“The Lord is my strength and my shield; my heart trusted in him, and I am helped: therefore my heart greatly rejoiceth; and with my song will I praise him.” (Ps. 28:7)
If I am in the middle of a genuine journey of faith…but along the way I make some honest mistakes or non-optimum decisions that get me seemingly side-tracked and off-course at times…then the information content of my God-composed life-script to get me safely from the start-line to the finish-line…expands to become more complex than before. Yet the ability of God to overcome our human weaknesses (Rom. 4:6-8) is precisely the record of the lives of faith recorded in the Bible…”warts and all.”
This is one of the dynamic elements authenticating the Bible that reveals the resurrection power of the Intelligent Designer actively participating in our lives…over and above our unintentional miscues, “gaffs,” and shortcomings large and small.
Toward the end of his long trial of patiently waiting for the promise of God to come true…Abraham the “father of faith” is at the point of losing his faith when he says to God: “O that Ishmael might live before thee!” (Gen. 17:18), meaning that Abraham is close to giving up on God’s for his life.
Joseph unsuccessfully attempts to procure his release from Pharaoh’s prison by appealing to Pharaoh’s butler and baker to proclaim his innocence before Pharaoh, after they are freed from prison (Gen. 40:14-15). Unbeknownst to Joseph at the time, this entirely understandable action by Joseph would have prematurely derailed the completion of the incredibly beautiful yet challenging life-script God had written for Joseph.
Moses is “running ahead of the Spirit” when he kills the Egyptian and inaccurately assumes as recorded in Acts 7:25 in the speech of Stephen before the Sanhedrin, that: “his brethren would have understood how that God by his hand would deliver them.” Moses then has to flee for his life to the land of Midian and becomes a shepherd of sheep (a fitting apprenticeship training program for later leading the Israelites to Canaan) until his calling at the burning bush in Exodus chapter 3.
David makes many mistakes during and after his rise to becoming king of Judah and Israel. Yet God says of David that he was “a man after mine own heart, which shall fulfill all my will” (Acts 13:22).
The famous denial by Peter of Jesus in the courtyard of Caiaphas (Mt. 26:69-75) is certainly a key factor in the “crucifixion” of Peter’s prideful self-confidence (Mt. 26:33) leading up to the cross at Calvary and the resurrection three days later on Easter morning. The humility gained through this excruciatingly painful failure by Peter, and his restoration during his personal interview with the risen Jesus, served Peter well during his long career as an apostle and leader of the early church (1 Pet. 1:3).
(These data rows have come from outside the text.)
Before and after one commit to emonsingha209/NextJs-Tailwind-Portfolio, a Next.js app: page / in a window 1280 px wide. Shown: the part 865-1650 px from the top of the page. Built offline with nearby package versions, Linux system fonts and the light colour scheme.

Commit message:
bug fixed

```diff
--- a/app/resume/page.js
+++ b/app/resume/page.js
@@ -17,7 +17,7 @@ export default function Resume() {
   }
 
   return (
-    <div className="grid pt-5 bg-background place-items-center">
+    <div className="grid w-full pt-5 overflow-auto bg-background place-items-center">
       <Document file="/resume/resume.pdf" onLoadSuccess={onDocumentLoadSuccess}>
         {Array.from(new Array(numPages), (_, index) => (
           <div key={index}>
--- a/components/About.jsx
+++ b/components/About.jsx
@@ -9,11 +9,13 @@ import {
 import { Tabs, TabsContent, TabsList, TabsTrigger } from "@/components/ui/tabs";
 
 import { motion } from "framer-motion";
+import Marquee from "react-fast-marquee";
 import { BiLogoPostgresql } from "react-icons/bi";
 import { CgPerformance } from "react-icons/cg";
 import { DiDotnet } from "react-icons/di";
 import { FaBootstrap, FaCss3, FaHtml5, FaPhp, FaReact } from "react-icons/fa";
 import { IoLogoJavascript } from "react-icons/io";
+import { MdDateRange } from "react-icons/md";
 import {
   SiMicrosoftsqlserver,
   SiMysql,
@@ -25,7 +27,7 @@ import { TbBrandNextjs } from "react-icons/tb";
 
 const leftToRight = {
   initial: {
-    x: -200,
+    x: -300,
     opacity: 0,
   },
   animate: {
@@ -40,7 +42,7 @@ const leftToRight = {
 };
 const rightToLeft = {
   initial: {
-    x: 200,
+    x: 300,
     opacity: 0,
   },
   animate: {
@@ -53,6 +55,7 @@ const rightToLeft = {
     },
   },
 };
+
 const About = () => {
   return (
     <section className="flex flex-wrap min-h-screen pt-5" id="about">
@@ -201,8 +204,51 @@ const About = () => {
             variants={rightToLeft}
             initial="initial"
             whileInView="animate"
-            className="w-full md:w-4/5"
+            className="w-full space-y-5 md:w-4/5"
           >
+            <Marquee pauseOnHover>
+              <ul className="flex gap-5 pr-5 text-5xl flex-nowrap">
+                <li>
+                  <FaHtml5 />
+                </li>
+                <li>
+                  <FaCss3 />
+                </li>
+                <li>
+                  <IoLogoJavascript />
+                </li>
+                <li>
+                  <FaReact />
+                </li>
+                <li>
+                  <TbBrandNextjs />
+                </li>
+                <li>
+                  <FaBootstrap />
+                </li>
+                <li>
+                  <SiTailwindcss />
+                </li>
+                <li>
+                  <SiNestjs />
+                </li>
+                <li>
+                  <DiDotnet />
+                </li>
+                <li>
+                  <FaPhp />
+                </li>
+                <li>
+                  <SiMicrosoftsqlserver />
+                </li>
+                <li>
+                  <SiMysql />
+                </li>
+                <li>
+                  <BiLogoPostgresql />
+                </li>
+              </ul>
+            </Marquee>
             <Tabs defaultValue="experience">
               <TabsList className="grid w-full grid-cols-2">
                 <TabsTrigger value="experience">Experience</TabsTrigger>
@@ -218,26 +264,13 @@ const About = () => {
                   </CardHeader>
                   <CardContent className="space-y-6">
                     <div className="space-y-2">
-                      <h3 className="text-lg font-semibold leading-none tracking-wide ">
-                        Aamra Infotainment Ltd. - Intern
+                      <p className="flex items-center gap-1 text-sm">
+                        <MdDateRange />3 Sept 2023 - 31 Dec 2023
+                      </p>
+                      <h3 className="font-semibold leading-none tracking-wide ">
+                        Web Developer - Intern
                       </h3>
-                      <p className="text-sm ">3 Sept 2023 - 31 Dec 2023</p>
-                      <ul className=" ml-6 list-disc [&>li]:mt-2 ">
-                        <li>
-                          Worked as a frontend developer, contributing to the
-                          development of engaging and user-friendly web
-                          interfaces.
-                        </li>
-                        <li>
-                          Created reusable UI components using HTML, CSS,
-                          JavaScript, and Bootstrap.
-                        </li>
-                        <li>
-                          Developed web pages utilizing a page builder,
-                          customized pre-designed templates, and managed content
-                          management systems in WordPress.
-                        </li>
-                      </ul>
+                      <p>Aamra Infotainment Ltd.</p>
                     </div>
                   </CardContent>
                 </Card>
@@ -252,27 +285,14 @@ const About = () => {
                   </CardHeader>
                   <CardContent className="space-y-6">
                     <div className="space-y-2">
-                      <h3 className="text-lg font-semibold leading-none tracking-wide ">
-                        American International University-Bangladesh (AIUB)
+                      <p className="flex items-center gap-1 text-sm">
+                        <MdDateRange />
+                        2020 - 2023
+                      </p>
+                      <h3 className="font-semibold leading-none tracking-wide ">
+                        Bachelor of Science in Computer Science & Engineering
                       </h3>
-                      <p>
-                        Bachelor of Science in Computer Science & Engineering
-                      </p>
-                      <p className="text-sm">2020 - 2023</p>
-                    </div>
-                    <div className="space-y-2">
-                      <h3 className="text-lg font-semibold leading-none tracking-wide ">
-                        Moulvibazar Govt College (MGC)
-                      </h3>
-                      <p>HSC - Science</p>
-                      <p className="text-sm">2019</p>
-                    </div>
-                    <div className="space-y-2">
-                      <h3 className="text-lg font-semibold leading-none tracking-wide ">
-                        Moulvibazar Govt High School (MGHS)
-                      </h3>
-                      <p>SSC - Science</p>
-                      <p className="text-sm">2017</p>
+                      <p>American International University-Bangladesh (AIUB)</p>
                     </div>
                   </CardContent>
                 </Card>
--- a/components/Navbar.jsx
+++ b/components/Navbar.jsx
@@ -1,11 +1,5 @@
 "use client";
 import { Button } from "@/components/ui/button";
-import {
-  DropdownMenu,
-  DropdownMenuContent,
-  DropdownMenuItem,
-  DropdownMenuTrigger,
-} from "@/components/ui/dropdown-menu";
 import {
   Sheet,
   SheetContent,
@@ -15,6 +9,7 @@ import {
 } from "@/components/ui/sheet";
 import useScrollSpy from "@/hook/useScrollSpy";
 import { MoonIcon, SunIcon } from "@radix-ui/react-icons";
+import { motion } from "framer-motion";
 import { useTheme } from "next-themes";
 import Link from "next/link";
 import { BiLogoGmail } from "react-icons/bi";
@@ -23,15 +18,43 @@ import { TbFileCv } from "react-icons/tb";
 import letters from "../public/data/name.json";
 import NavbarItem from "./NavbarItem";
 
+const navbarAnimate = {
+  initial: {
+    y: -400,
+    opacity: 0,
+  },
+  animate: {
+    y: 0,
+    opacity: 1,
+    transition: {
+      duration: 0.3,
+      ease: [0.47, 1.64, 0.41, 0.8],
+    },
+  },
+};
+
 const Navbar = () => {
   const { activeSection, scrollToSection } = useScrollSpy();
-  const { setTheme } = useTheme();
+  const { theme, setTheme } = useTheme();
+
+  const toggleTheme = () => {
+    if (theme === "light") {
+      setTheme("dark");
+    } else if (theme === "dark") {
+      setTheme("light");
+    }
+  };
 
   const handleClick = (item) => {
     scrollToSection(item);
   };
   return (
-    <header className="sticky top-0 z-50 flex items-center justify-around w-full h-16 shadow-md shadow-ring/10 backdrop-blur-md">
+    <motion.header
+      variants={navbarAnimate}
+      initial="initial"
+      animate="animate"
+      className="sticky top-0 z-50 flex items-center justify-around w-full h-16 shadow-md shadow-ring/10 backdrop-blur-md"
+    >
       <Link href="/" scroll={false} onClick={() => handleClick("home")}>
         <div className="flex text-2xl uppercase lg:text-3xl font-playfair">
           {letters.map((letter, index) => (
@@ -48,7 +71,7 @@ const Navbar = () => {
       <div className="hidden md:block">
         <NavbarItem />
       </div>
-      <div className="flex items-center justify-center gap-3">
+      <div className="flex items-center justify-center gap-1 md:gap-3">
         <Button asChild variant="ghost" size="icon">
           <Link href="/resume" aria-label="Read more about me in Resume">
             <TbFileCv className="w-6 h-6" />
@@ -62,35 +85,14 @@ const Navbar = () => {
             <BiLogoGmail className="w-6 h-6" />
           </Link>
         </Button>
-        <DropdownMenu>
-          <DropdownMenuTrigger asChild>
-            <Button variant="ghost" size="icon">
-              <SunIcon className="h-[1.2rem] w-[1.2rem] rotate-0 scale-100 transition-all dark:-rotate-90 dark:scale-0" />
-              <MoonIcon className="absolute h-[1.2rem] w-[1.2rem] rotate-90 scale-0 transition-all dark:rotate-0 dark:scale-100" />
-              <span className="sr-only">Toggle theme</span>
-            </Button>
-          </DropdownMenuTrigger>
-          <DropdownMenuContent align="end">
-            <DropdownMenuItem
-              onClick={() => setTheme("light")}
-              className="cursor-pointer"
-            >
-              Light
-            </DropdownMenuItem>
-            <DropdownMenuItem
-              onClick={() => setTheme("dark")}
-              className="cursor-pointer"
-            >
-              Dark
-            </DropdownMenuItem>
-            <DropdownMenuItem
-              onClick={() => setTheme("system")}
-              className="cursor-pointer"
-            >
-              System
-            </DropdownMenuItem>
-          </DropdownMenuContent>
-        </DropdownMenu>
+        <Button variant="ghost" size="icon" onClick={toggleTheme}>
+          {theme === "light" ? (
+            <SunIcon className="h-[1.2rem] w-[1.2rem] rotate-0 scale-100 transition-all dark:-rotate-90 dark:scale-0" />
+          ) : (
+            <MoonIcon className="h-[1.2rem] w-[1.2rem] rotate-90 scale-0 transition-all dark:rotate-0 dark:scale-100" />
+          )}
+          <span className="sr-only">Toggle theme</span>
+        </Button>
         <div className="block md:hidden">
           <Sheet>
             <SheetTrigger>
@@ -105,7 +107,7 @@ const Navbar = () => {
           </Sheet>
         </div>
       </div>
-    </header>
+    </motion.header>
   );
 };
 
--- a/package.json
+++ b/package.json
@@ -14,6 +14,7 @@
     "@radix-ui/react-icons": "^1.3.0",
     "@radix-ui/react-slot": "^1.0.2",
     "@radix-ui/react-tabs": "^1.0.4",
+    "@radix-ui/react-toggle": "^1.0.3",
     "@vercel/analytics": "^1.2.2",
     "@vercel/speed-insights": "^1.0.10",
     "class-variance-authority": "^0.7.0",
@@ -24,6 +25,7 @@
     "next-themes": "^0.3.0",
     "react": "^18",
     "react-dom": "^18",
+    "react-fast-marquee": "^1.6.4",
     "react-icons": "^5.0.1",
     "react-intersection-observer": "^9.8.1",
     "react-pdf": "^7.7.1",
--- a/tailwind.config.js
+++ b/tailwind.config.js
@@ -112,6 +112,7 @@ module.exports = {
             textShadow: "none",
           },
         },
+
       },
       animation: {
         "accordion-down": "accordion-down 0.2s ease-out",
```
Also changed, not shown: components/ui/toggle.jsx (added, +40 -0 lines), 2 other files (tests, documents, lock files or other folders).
The Apostle Paul’s persecution of the early Christian church serves as the foundation of the grace and forgiveness that Paul can genuinely extend to the idol-worshipping, polytheistic Gentiles, which was first extended to him by Jesus Christ on the road to Damascus. From Damascus onward Paul knew that if God could forgive him then God could forgive anyone…yet this crucially pivotal knowledge central to the success of his missionary outreach to the Greco-Roman empire in the first-century…was built upon the most monumental error of Paul initially persecuting the very Christian church he would later defend and support at the risk of his life.
The first point I want to make here is that if I come to a place in my journey of faith where I doubt my own half of the joint-venture walk of faith with God…if I have little confidence in myself to keep up my part in the relationship…and I am not entirely sure that God can come through in this current challenge because the outward appearance of the difficulties…the hope-filled discovery from past experience is that if I keep going forward in faith then I am in actuality exercising faith in God through my actions.
Even though I do not “feel” strong in faith internally, nonetheless I have moved up to a higher level above myself…above self-reliance, pride, and arrogance. By pressing forward…doing the next thing in faith…I have moved into the worldly unconventional dichotomy of rising up into the divine humility of faith (Josh. 3:14-17, 6:20).